But now I'm back home in boring Lancaster, the memories fading fast and wondering if I'll ever travel abroad again. Probably not, but I may visit Cucamonga sometime.

Thursday, July 02, 2009

Venice is Okay, But Pickpockets Suck

Bill Stankus commented on my last entry before I left for Italy, "Be sure to slug the first pickpocket you see in Venice."
Well, Bill, I would have been glad to slug the motherfucker if I had SEEN him. But I didn't! On our first day in Venice, I went toodling off by myself, assuring my traveling companions that I would be just fine and dandy. My wallet was securely esconced in a zippered pocket of my small handbag, which was securely looped across my shoulder and chest. But of course I got lost on my way back to the hotel and had to stop to ask directions several times.
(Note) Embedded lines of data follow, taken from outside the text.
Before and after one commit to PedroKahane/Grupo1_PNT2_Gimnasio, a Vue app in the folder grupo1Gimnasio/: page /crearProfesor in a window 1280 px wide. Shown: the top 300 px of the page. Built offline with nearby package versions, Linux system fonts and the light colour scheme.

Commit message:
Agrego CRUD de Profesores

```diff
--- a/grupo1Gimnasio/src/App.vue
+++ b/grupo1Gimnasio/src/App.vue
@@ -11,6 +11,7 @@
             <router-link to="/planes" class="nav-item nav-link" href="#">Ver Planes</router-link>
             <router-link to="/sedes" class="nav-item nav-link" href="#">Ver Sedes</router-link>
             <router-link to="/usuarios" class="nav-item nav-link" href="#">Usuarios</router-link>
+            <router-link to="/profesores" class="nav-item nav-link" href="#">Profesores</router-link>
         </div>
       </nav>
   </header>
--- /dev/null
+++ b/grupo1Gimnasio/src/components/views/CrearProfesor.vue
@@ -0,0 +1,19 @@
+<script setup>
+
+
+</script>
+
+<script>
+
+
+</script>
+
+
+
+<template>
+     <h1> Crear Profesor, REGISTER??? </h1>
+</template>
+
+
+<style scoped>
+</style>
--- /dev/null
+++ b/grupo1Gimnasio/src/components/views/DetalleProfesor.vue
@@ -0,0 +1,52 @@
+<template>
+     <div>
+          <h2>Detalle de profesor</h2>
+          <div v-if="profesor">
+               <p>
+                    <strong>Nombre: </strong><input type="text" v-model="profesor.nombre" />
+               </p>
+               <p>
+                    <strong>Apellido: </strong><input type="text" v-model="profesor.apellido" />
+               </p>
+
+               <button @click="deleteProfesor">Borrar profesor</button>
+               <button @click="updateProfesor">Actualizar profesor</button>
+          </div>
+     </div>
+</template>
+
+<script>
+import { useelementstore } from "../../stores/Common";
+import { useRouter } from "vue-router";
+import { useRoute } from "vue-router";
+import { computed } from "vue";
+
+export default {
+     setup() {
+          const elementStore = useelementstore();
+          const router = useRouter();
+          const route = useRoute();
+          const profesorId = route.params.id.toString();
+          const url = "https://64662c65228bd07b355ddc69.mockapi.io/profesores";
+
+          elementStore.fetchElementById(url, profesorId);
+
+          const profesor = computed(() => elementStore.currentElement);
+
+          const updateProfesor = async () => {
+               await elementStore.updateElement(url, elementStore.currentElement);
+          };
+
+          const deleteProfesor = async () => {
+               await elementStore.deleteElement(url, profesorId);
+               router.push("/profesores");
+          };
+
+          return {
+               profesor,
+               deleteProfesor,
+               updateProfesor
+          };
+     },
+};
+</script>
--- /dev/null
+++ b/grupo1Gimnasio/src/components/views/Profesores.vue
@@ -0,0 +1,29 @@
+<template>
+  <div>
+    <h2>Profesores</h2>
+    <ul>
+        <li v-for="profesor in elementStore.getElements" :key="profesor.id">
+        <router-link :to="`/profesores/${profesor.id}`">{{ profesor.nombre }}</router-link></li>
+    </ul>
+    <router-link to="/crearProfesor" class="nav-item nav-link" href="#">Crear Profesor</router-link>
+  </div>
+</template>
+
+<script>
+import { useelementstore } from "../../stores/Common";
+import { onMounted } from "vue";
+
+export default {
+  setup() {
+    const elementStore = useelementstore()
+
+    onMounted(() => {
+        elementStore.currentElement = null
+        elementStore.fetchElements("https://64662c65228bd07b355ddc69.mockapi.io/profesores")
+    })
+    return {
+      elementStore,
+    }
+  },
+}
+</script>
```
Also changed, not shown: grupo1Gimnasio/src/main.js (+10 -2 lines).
I managed to find my way after an hour of panicky wandering, but when I got back to my room, I discovered that I had NO WALLET! Some very skilled shithead had managed to unzip my purse, lift out the wallet, re-zip the pocket and escape, without me being aware of anything. So...I was left with no money, no credit card and no ATM card for the remaining 16 days of our trip. Fortunately, my kids were able to step into the breach and use their own cards to get the cash and credit we needed for the rest of the time.
In a way, the experience was liberating for me. I no longer had any financial responsibility and had, literally, nothing to lose. I didn't have to carry a purse. I still had pockets, but no contents to pick. So I got to be the "kid" in the family, just asking various adults for a few euros here and there, when I wanted to buy something. I'll settle up with the grown-ups when their bills come in.

Okay! That sums up Day 1. It did get much better on Day 2 and beyond, and I'll talk about it tomorrow. But now I have to finish unpacking and then go for a walk with my hubby, whom I missed SO MUCH while I was away. Absence does, indeed, make the heart grow fonder.